◆ Requirement
In this exercise, set down every entry that follows exactly as it appears.

◆ Data excerpts
..........

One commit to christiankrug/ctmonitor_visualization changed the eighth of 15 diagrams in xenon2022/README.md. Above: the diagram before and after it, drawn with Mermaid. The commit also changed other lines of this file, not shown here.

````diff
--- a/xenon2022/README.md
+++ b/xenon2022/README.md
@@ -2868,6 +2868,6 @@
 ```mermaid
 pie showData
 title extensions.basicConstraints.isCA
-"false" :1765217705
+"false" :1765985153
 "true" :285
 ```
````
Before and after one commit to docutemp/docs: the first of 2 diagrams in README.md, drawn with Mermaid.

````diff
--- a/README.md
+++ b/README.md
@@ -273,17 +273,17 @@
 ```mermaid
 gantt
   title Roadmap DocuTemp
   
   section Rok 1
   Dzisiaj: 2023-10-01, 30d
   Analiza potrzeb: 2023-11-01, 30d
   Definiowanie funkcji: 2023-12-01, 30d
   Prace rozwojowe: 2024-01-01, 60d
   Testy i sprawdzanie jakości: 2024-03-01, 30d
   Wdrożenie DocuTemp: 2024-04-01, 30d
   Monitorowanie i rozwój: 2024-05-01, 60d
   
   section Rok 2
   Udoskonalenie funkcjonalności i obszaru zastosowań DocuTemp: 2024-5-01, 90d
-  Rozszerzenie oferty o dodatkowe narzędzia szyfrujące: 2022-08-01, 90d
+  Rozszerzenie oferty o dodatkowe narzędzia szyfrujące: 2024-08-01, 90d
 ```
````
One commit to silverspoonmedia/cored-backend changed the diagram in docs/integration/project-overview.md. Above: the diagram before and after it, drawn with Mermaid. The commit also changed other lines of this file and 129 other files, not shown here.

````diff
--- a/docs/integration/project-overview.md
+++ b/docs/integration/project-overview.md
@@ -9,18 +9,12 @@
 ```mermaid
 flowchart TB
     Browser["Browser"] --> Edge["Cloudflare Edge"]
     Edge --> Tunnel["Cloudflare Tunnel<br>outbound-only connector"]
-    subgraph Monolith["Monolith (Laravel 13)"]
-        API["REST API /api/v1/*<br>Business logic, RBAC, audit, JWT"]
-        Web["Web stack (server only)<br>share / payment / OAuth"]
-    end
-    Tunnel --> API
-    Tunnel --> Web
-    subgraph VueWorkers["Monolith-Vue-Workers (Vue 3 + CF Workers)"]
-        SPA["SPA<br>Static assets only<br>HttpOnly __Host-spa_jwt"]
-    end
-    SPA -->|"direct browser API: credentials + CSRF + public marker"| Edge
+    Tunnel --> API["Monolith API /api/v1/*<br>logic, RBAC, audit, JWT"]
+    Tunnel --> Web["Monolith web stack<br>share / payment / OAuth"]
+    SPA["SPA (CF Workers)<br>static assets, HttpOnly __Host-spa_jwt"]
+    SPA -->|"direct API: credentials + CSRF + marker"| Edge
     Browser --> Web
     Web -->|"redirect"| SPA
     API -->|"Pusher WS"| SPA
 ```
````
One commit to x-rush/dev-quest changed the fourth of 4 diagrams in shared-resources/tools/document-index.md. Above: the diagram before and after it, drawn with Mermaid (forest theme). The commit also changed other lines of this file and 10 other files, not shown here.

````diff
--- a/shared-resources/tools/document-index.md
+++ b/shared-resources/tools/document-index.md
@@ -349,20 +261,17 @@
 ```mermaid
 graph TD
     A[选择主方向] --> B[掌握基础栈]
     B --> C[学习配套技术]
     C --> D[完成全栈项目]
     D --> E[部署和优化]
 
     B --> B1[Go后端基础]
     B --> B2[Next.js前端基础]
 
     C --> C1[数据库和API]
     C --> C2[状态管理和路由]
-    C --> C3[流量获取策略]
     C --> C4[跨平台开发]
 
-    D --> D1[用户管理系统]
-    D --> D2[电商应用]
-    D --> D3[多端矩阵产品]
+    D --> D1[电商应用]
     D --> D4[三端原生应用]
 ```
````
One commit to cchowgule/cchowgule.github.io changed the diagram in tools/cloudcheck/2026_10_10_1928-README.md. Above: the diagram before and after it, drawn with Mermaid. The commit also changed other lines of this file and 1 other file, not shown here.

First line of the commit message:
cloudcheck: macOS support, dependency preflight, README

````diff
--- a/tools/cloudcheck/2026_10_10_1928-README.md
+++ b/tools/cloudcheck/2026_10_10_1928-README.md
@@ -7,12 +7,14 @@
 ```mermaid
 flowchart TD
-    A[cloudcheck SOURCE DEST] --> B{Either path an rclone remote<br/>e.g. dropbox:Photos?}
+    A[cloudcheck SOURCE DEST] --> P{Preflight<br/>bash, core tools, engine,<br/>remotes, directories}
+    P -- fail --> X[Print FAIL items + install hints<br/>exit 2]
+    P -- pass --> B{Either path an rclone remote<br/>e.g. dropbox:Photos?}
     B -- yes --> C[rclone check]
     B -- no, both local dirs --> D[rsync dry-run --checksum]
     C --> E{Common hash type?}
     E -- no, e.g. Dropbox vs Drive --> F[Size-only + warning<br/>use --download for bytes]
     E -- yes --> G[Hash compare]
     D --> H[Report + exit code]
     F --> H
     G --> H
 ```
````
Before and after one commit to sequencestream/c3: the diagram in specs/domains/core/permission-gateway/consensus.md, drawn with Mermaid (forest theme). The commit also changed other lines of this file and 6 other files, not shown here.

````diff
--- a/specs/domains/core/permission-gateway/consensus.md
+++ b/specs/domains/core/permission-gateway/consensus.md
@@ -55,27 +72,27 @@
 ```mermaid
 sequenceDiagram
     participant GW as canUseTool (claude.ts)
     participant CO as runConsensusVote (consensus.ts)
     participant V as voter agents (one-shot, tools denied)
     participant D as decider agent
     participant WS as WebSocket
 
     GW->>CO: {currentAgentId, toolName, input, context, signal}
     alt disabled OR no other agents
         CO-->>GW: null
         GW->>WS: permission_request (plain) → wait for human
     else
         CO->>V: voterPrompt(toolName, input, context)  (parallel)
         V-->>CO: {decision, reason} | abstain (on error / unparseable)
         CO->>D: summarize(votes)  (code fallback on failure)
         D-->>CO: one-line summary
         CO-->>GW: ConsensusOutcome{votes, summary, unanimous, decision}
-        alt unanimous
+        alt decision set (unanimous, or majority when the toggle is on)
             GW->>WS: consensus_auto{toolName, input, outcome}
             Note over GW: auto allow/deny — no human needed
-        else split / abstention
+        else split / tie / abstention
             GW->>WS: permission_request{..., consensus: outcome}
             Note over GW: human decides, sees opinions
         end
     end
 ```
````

..........

◆ Solution to the problem
One commit to christiankrug/ctmonitor_visualization changed the eighth of 15 diagrams in xenon2022/README.md. Above: the diagram before and after it, drawn with Mermaid. The commit also changed other lines of this file, not shown here.

````diff
--- a/xenon2022/README.md
+++ b/xenon2022/README.md
@@ -2868,6 +2868,6 @@
 ```mermaid
 pie showData
 title extensions.basicConstraints.isCA
-"false" :1765217705
+"false" :1765985153
 "true" :285
 ```
````
Before and after one commit to docutemp/docs: the first of 2 diagrams in README.md, drawn with Mermaid.

````diff
--- a/README.md
+++ b/README.md
@@ -273,17 +273,17 @@
 ```mermaid
 gantt
   title Roadmap DocuTemp
   
   section Rok 1
   Dzisiaj: 2023-10-01, 30d
   Analiza potrzeb: 2023-11-01, 30d
   Definiowanie funkcji: 2023-12-01, 30d
   Prace rozwojowe: 2024-01-01, 60d
   Testy i sprawdzanie jakości: 2024-03-01, 30d
   Wdrożenie DocuTemp: 2024-04-01, 30d
   Monitorowanie i rozwój: 2024-05-01, 60d
   
   section Rok 2
   Udoskonalenie funkcjonalności i obszaru zastosowań DocuTemp: 2024-5-01, 90d
-  Rozszerzenie oferty o dodatkowe narzędzia szyfrujące: 2022-08-01, 90d
+  Rozszerzenie oferty o dodatkowe narzędzia szyfrujące: 2024-08-01, 90d
 ```
````
One commit to silverspoonmedia/cored-backend changed the diagram in docs/integration/project-overview.md. Above: the diagram before and after it, drawn with Mermaid. The commit also changed other lines of this file and 129 other files, not shown here.

````diff
--- a/docs/integration/project-overview.md
+++ b/docs/integration/project-overview.md
@@ -9,18 +9,12 @@
 ```mermaid
 flowchart TB
     Browser["Browser"] --> Edge["Cloudflare Edge"]
     Edge --> Tunnel["Cloudflare Tunnel<br>outbound-only connector"]
-    subgraph Monolith["Monolith (Laravel 13)"]
-        API["REST API /api/v1/*<br>Business logic, RBAC, audit, JWT"]
-        Web["Web stack (server only)<br>share / payment / OAuth"]
-    end
-    Tunnel --> API
-    Tunnel --> Web
-    subgraph VueWorkers["Monolith-Vue-Workers (Vue 3 + CF Workers)"]
-        SPA["SPA<br>Static assets only<br>HttpOnly __Host-spa_jwt"]
-    end
-    SPA -->|"direct browser API: credentials + CSRF + public marker"| Edge
+    Tunnel --> API["Monolith API /api/v1/*<br>logic, RBAC, audit, JWT"]
+    Tunnel --> Web["Monolith web stack<br>share / payment / OAuth"]
+    SPA["SPA (CF Workers)<br>static assets, HttpOnly __Host-spa_jwt"]
+    SPA -->|"direct API: credentials + CSRF + marker"| Edge
     Browser --> Web
     Web -->|"redirect"| SPA
     API -->|"Pusher WS"| SPA
 ```
````
One commit to x-rush/dev-quest changed the fourth of 4 diagrams in shared-resources/tools/document-index.md. Above: the diagram before and after it, drawn with Mermaid (forest theme). The commit also changed other lines of this file and 10 other files, not shown here.

````diff
--- a/shared-resources/tools/document-index.md
+++ b/shared-resources/tools/document-index.md
@@ -349,20 +261,17 @@
 ```mermaid
 graph TD
     A[选择主方向] --> B[掌握基础栈]
     B --> C[学习配套技术]
     C --> D[完成全栈项目]
     D --> E[部署和优化]
 
     B --> B1[Go后端基础]
     B --> B2[Next.js前端基础]
 
     C --> C1[数据库和API]
     C --> C2[状态管理和路由]
-    C --> C3[流量获取策略]
     C --> C4[跨平台开发]
 
-    D --> D1[用户管理系统]
-    D --> D2[电商应用]
-    D --> D3[多端矩阵产品]
+    D --> D1[电商应用]
     D --> D4[三端原生应用]
 ```
````
One commit to cchowgule/cchowgule.github.io changed the diagram in tools/cloudcheck/2026_10_10_1928-README.md. Above: the diagram before and after it, drawn with Mermaid. The commit also changed other lines of this file and 1 other file, not shown here.

First line of the commit message:
cloudcheck: macOS support, dependency preflight, README

````diff
--- a/tools/cloudcheck/2026_10_10_1928-README.md
+++ b/tools/cloudcheck/2026_10_10_1928-README.md
@@ -7,12 +7,14 @@
 ```mermaid
 flowchart TD
-    A[cloudcheck SOURCE DEST] --> B{Either path an rclone remote<br/>e.g. dropbox:Photos?}
+    A[cloudcheck SOURCE DEST] --> P{Preflight<br/>bash, core tools, engine,<br/>remotes, directories}
+    P -- fail --> X[Print FAIL items + install hints<br/>exit 2]
+    P -- pass --> B{Either path an rclone remote<br/>e.g. dropbox:Photos?}
     B -- yes --> C[rclone check]
     B -- no, both local dirs --> D[rsync dry-run --checksum]
     C --> E{Common hash type?}
     E -- no, e.g. Dropbox vs Drive --> F[Size-only + warning<br/>use --download for bytes]
     E -- yes --> G[Hash compare]
     D --> H[Report + exit code]
     F --> H
     G --> H
 ```
````
Before and after one commit to sequencestream/c3: the diagram in specs/domains/core/permission-gateway/consensus.md, drawn with Mermaid (forest theme). The commit also changed other lines of this file and 6 other files, not shown here.

````diff
--- a/specs/domains/core/permission-gateway/consensus.md
+++ b/specs/domains/core/permission-gateway/consensus.md
@@ -55,27 +72,27 @@
 ```mermaid
 sequenceDiagram
     participant GW as canUseTool (claude.ts)
     participant CO as runConsensusVote (consensus.ts)
     participant V as voter agents (one-shot, tools denied)
     participant D as decider agent
     participant WS as WebSocket
 
     GW->>CO: {currentAgentId, toolName, input, context, signal}
     alt disabled OR no other agents
         CO-->>GW: null
         GW->>WS: permission_request (plain) → wait for human
     else
         CO->>V: voterPrompt(toolName, input, context)  (parallel)
         V-->>CO: {decision, reason} | abstain (on error / unparseable)
         CO->>D: summarize(votes)  (code fallback on failure)
         D-->>CO: one-line summary
         CO-->>GW: ConsensusOutcome{votes, summary, unanimous, decision}
-        alt unanimous
+        alt decision set (unanimous, or majority when the toggle is on)
             GW->>WS: consensus_auto{toolName, input, outcome}
             Note over GW: auto allow/deny — no human needed
-        else split / abstention
+        else split / tie / abstention
             GW->>WS: permission_request{..., consensus: outcome}
             Note over GW: human decides, sees opinions
         end
     end
 ```
````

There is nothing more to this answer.